What this task involves: Repeat every line below exactly as it reads.
Material for the task Start Marker
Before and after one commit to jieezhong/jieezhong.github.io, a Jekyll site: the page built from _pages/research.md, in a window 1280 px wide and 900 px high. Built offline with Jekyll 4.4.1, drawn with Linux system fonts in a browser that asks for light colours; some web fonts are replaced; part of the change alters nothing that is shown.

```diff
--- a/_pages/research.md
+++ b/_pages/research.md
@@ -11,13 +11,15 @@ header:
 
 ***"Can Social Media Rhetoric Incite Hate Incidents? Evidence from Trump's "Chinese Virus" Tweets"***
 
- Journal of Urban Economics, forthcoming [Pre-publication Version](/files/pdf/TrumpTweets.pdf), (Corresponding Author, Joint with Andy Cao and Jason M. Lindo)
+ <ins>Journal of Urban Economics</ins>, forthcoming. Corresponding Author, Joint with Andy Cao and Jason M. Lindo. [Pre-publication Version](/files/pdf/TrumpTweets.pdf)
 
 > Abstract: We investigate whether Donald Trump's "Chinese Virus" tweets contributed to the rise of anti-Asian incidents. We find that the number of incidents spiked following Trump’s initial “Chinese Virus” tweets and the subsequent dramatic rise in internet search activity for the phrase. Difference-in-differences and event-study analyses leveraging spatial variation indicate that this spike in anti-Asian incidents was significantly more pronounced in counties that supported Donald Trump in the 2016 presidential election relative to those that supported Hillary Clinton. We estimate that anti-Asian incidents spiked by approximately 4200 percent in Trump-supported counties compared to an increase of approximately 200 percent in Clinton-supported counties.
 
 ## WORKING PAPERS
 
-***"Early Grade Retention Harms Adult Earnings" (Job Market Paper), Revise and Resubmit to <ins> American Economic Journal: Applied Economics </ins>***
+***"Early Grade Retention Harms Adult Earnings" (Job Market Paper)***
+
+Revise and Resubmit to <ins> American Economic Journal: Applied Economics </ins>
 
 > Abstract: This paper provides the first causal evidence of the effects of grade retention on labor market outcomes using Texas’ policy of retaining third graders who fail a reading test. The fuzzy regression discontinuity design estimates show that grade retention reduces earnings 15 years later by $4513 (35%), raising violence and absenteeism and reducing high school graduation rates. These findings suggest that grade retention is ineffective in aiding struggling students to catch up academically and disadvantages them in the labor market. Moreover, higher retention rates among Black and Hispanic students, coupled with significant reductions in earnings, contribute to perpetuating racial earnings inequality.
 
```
Material for the task End Marker
Result below:
Before and after one commit to jieezhong/jieezhong.github.io, a Jekyll site: the page built from _pages/research.md, in a window 1280 px wide and 900 px high. Built offline with Jekyll 4.4.1, drawn with Linux system fonts in a browser that asks for light colours; some web fonts are replaced; part of the change alters nothing that is shown.

```diff
--- a/_pages/research.md
+++ b/_pages/research.md
@@ -11,13 +11,15 @@ header:
 
 ***"Can Social Media Rhetoric Incite Hate Incidents? Evidence from Trump's "Chinese Virus" Tweets"***
 
- Journal of Urban Economics, forthcoming [Pre-publication Version](/files/pdf/TrumpTweets.pdf), (Corresponding Author, Joint with Andy Cao and Jason M. Lindo)
+ <ins>Journal of Urban Economics</ins>, forthcoming. Corresponding Author, Joint with Andy Cao and Jason M. Lindo. [Pre-publication Version](/files/pdf/TrumpTweets.pdf)
 
 > Abstract: We investigate whether Donald Trump's "Chinese Virus" tweets contributed to the rise of anti-Asian incidents. We find that the number of incidents spiked following Trump’s initial “Chinese Virus” tweets and the subsequent dramatic rise in internet search activity for the phrase. Difference-in-differences and event-study analyses leveraging spatial variation indicate that this spike in anti-Asian incidents was significantly more pronounced in counties that supported Donald Trump in the 2016 presidential election relative to those that supported Hillary Clinton. We estimate that anti-Asian incidents spiked by approximately 4200 percent in Trump-supported counties compared to an increase of approximately 200 percent in Clinton-supported counties.
 
 ## WORKING PAPERS
 
-***"Early Grade Retention Harms Adult Earnings" (Job Market Paper), Revise and Resubmit to <ins> American Economic Journal: Applied Economics </ins>***
+***"Early Grade Retention Harms Adult Earnings" (Job Market Paper)***
+
+Revise and Resubmit to <ins> American Economic Journal: Applied Economics </ins>
 
 > Abstract: This paper provides the first causal evidence of the effects of grade retention on labor market outcomes using Texas’ policy of retaining third graders who fail a reading test. The fuzzy regression discontinuity design estimates show that grade retention reduces earnings 15 years later by $4513 (35%), raising violence and absenteeism and reducing high school graduation rates. These findings suggest that grade retention is ineffective in aiding struggling students to catch up academically and disadvantages them in the labor market. Moreover, higher retention rates among Black and Hispanic students, coupled with significant reductions in earnings, contribute to perpetuating racial earnings inequality.
 
```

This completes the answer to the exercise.